How Communities Can Reduce Stigma Felt By Unpaid
It is an incredibly selfless and wonderful act to give your time and effort to care for a loved one or relative who has a chronic condition, disability, illness or who is elderly. In a perfect world, unpaid carers would be universally heralded by everyone in our society, but unfortunately despite additional recognition of their efforts during the Covid-19 pandemic, there is often still a stigma attached to what they do. This stigma can manifest itself in many different ways, but those within a carers community can help to reduce this by recognising what a carer does and supporting them in any way possible.
Below is an overview of some of the difficulties faced by carers and how neighbours, local businesses and others in their local communities can help to reduce these challenges:
Carers often dedicate a significant amount of their time to looking after their loved ones, meaning that any leisure time is limited, and socialising can be difficult. This can often mean that carers feel socially isolated and even excluded.
You can help a carer with their feeling of social isolation by reaching out to them. For friends, this can mean checking in and ensuring that your friend is included in your plans wherever possible. Organisations and businesses can help by organising social events that prioritise unpaid carers.
Mental health struggles
Unpaid carers often have to deal with long hours, loneliness, stresses from caring and balancing care with a career, often with a lack of support. This combination leads to extreme pressure, which can manifest in various mental health issues including stress, anxiety and depression.
Carers often find it hard to discuss the challenges that come with caring and this can exacerbate any mental health problems that they are dealing with. Having an open and honest conversation with a carer can really help them. Giving people a safe space to talk and listening to what they have to say is incredibly useful and can be extremely beneficial to their mental health, as can providing information about organisations who specifically help with carers mental health.
Unfortunately, unpaid carers are often financially disadvantaged because they may have limited career opportunities, where caring means they are less able to spend time doing paid work.
Business can help towards easing a carers financial pressures in two ways. As employers they can implement flexible working policies, or take the time to recognise carers in their workforce who may require extra support to enable them to continue working. Business can also support their caring customers by participating in the Carer Friendly Card scheme. Businesses that provide a discount or offer to carers are not only helping with financials, but also demonstrating that they are a Carer Friendly environment.
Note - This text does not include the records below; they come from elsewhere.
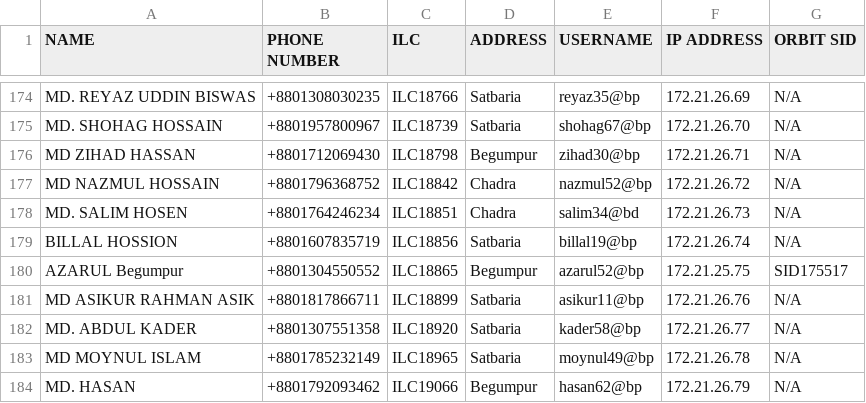
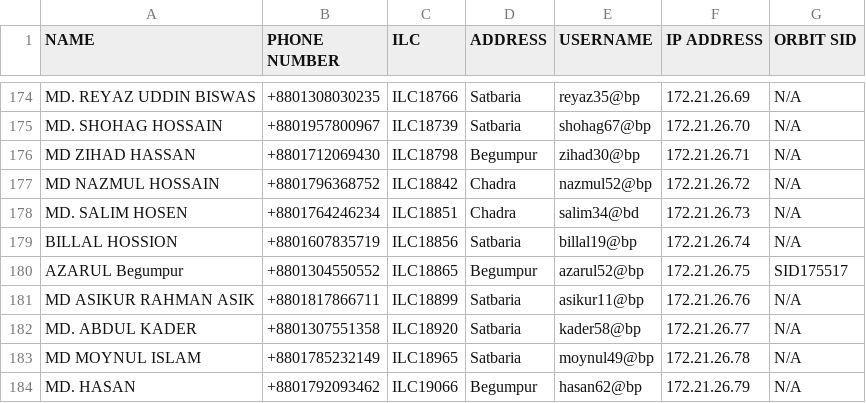
Before and after one commit to masud673/masud, a CSV file: list.csv, drawn as a sheet; only a part is shown, gaps mark what is left out.

Commit message:
list.csv

```diff
--- a/list.csv
+++ b/list.csv
@@ -179,3 +179,3 @@ MD. SALIM HOSEN,+8801764246234,ILC18851,Chadra,salim34@bd,172.21.26.73,N/A
 BILLAL HOSSION,+8801607835719,ILC18856,Satbaria,billal19@bp,172.21.26.74,N/A
-AZARUL Begumpur,+8801304550552,ILC18865,Begumpur,azarul52@bp,172.21.25.75,SID175517
+AZARUL Begumpur,+8801304550552,ILC18865,Begumpur,azarul52@bp,172.21.26.75,SID175517
 MD ASIKUR RAHMAN ASIK,+8801817866711,ILC18899,Satbaria,asikur11@bp,172.21.26.76,N/A
```
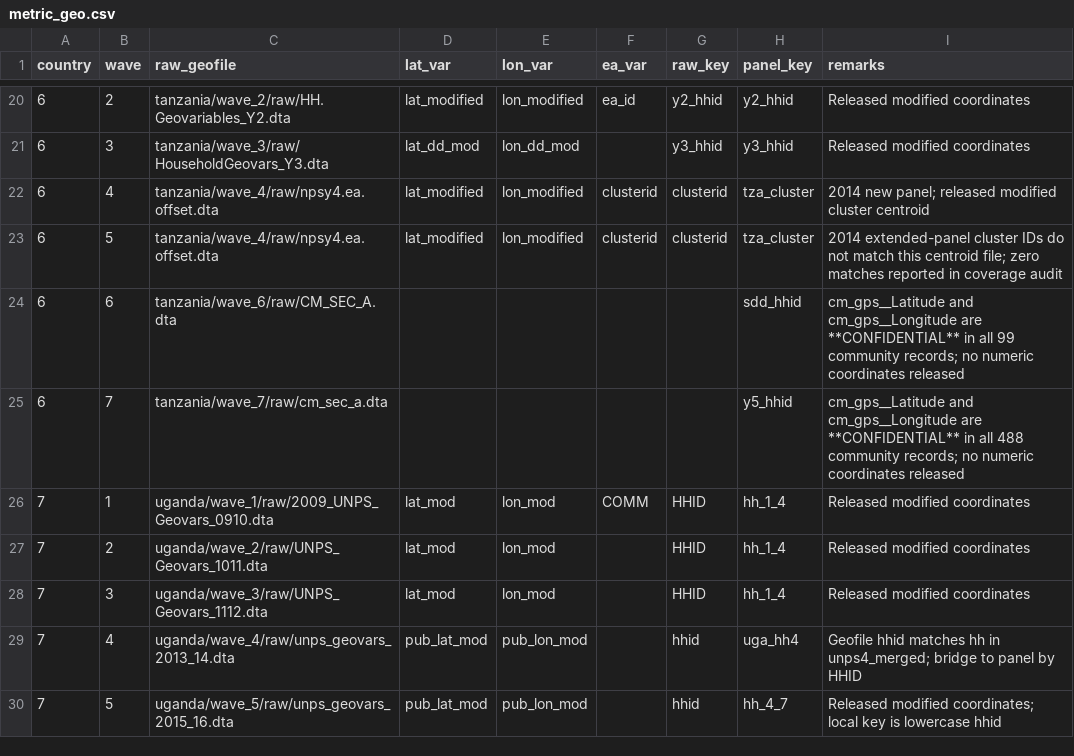
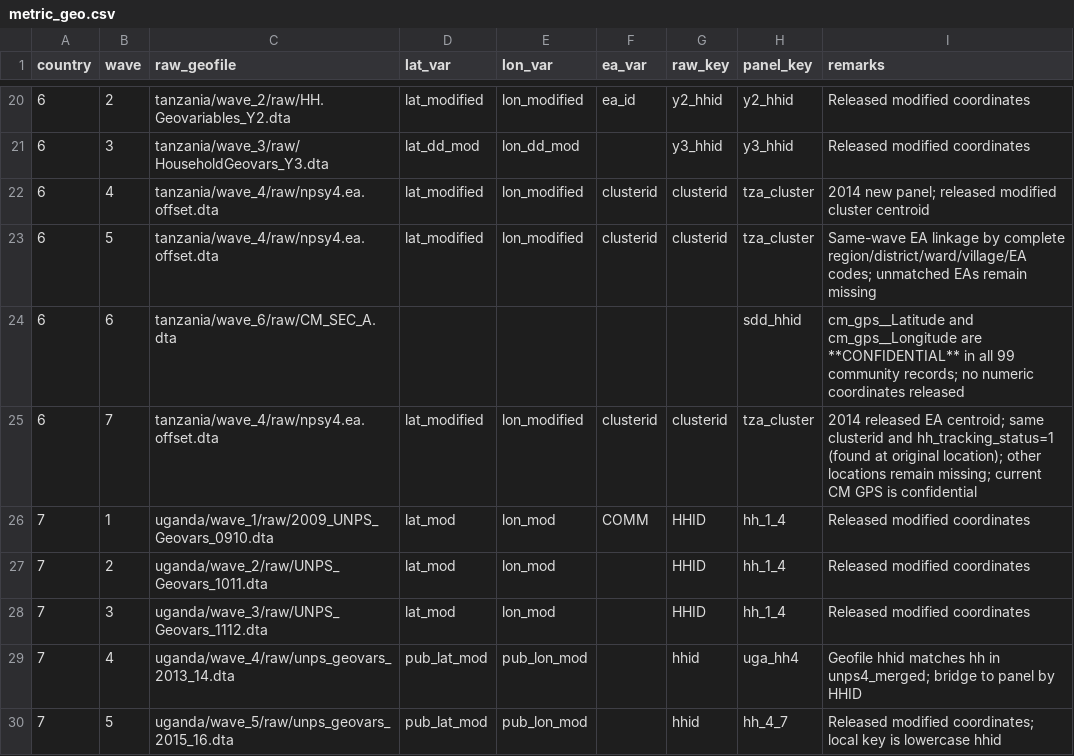
Before and after one commit to AIDELabAZ/weather_metrics, a CSV file: analysis/reg_code/metric_geo.csv, drawn as a sheet; only a part is shown, gaps mark what is left out.

Commit message:
Recover Tanzania coordinates through verified EA links

```diff
--- a/analysis/reg_code/metric_geo.csv
+++ b/analysis/reg_code/metric_geo.csv
@@ -22,5 +22,5 @@ country,wave,raw_geofile,lat_var,lon_var,ea_var,raw_key,panel_key,remarks
 6,4,"tanzania/wave_4/raw/npsy4.ea.offset.dta","lat_modified","lon_modified","clusterid","clusterid","tza_cluster","2014 new panel; released modified cluster centroid"
-6,5,"tanzania/wave_4/raw/npsy4.ea.offset.dta","lat_modified","lon_modified","clusterid","clusterid","tza_cluster","2014 extended-panel cluster IDs do not match this centroid file; zero matches reported in coverage audit"
+6,5,"tanzania/wave_4/raw/npsy4.ea.offset.dta","lat_modified","lon_modified","clusterid","clusterid","tza_cluster","Same-wave EA linkage by complete region/district/ward/village/EA codes; unmatched EAs remain missing"
 6,6,"tanzania/wave_6/raw/CM_SEC_A.dta","","","","","sdd_hhid","cm_gps__Latitude and cm_gps__Longitude are **CONFIDENTIAL** in all 99 community records; no numeric coordinates released"
-6,7,"tanzania/wave_7/raw/cm_sec_a.dta","","","","","y5_hhid","cm_gps__Latitude and cm_gps__Longitude are **CONFIDENTIAL** in all 488 community records; no numeric coordinates released"
+6,7,"tanzania/wave_4/raw/npsy4.ea.offset.dta","lat_modified","lon_modified","clusterid","clusterid","tza_cluster","2014 released EA centroid; same clusterid and hh_tracking_status=1 (found at original location); other locations remain missing; current CM GPS is confidential"
 7,1,"uganda/wave_1/raw/2009_UNPS_Geovars_0910.dta","lat_mod","lon_mod","COMM","HHID","hh_1_4","Released modified coordinates"
```
Also changed, not shown: 2 other files.
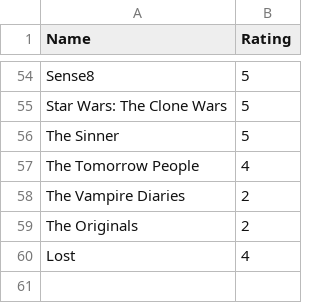
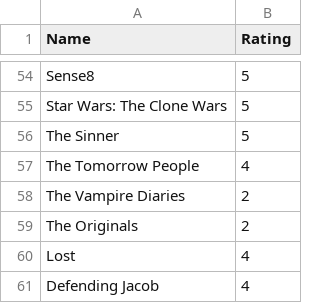
Before and after one commit to rajBar/movies, a CSV file: _data/tv-ratings.csv, drawn as a sheet; only a part is shown, gaps mark what is left out; the diff names each change by its address in the sheet, - before the commit and + after, or states it on an @@ line.

Commit message:
adding Defending Jacob to tv list

```diff
--- a/_data/tv-ratings.csv
+++ b/_data/tv-ratings.csv
+row 61: Defending Jacob | 4
```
If you’re an unpaid carer looking for support from your local community, make sure to look at the Carer Friendly Card. Not only can it provide you with over £400 worth of savings each year, but it will help you to connect with businesses and organisations wanting to recognise and support you. Get your card here: https://bit.ly/3aqblVC